As I understand it, you start with 3^^^^3,

i.e. 3^^^(3^^^3)

i.e. 3^^(3^^(3^^3))

i.e. 3^^(3^3^3^3^3^3^3...) where "..." continues on for 3^3^3 iterations of powers of three

i.e. 3 raised to the third power a number of times equal to (3^3^3^3^3^3^3^3...) from above

i.e. already an unimaginably large number.

You start with the end result of that, then put that many *up arrows* in between two threes. That is to say that after we just got that huge number result that I can't concisely describe from just 3^^^^3, we look at the number 3^^^^^...3 that has that indescribable number of ^'s in it. That's "Step 1".

Then you do it again; take the number from Step 1, and put *that many* ^'s between two threes. Well beyond numbers anyone can really hope to imagine in any meaningfully representative way without deep mathematical understanding, this completes Step 2.

Graham's Number is the result when we reach Step 64, each of these steps involving putting a number of ^'s equal to the value of the previous step in between two threes.

Anyway, that's what I think an explanation might look like; I'm surprised something like this wasn't included. Otherwise, great explanation,

## So... what is it?

Great explanation, but I'm somewhat puzzled by the fact that you never actually told us how Graham's number is defined. It's like there's a missing paragraph after you finish explaining the rapid recursive growth of up-arrows.

As I understand it, you start with 3^^^^3,

i.e. 3^^^(3^^^3)

i.e. 3^^(3^^(3^^3))

i.e. 3^^(3^3^3^3^3^3^3...) where "..." continues on for 3^3^3 iterations of powers of three

i.e. 3 raised to the third power a number of times equal to (3^3^3^3^3^3^3^3...) from above

i.e. already an unimaginably large number.

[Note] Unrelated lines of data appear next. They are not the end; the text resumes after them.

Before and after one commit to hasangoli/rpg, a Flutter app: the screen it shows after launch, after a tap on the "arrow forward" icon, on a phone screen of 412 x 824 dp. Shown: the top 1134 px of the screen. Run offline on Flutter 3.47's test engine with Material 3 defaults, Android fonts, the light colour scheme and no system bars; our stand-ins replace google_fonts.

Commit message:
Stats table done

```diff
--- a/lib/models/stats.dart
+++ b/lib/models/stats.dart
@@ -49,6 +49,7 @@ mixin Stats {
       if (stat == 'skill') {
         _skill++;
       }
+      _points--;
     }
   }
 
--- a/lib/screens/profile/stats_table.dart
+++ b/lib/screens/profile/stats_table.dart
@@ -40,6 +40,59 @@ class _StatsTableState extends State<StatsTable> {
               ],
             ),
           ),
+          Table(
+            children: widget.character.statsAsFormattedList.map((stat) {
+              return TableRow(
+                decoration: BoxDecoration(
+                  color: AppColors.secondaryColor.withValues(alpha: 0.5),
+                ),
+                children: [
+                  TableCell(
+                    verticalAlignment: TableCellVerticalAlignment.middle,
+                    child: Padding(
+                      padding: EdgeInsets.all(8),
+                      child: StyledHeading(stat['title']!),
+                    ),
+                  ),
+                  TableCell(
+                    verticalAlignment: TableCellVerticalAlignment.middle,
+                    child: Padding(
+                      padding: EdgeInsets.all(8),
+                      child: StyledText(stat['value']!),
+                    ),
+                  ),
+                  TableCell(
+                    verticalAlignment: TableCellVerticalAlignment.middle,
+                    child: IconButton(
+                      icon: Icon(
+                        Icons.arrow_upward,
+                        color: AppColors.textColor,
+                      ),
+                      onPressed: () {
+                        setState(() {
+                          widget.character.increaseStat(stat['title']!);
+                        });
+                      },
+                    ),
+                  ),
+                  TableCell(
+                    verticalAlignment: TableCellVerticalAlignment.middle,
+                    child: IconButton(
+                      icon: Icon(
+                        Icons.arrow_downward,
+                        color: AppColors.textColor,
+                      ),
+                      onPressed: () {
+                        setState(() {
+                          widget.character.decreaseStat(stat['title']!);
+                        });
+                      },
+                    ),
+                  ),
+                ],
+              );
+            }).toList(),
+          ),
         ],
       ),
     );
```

You start with the end result of that, then put that many *up arrows* in between two threes. That is to say that after we just got that huge number result that I can't concisely describe from just 3^^^^3, we look at the number 3^^^^^...3 that has that indescribable number of ^'s in it. That's "Step 1".

Then you do it again; take the number from Step 1, and put *that many* ^'s between two threes. Well beyond numbers anyone can really hope to imagine in any meaningfully representative way without deep mathematical understanding, this completes Step 2.

Graham's Number is the result when we reach Step 64, each of these steps involving putting a number of ^'s equal to the value of the previous step in between two threes.

Anyway, that's what I think an explanation might look like; I'm surprised something like this wasn't included. Otherwise, great explanation,